(Modification records)
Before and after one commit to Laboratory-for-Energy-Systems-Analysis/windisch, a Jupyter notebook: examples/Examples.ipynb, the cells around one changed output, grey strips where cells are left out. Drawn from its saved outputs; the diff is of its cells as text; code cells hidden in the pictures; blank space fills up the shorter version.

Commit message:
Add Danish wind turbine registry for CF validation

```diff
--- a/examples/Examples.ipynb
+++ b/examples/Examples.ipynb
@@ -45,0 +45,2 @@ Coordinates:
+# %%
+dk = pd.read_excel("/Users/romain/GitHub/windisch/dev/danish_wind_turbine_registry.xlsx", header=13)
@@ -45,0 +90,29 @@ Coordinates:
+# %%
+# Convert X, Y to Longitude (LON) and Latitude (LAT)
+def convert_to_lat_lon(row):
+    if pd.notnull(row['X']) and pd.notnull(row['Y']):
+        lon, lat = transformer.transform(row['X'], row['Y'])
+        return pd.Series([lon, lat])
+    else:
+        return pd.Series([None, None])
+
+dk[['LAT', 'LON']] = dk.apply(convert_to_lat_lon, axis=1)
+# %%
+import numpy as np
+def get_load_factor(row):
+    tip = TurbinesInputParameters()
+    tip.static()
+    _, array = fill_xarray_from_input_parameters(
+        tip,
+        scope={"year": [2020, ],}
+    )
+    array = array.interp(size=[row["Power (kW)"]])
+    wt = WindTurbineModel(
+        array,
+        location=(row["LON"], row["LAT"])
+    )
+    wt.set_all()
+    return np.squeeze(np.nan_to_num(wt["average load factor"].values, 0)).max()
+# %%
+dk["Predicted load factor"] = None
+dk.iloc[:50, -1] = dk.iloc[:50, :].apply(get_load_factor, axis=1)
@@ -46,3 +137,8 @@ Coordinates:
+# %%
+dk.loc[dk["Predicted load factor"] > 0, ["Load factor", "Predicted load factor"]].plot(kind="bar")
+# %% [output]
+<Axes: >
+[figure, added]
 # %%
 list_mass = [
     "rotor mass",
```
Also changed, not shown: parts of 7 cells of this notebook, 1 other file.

▶ [TASK REQUIREMENTS] Search the data for the word "examples" and report how many lines include it, with the number alone.

▶ [WRITTEN SOLUTION] 3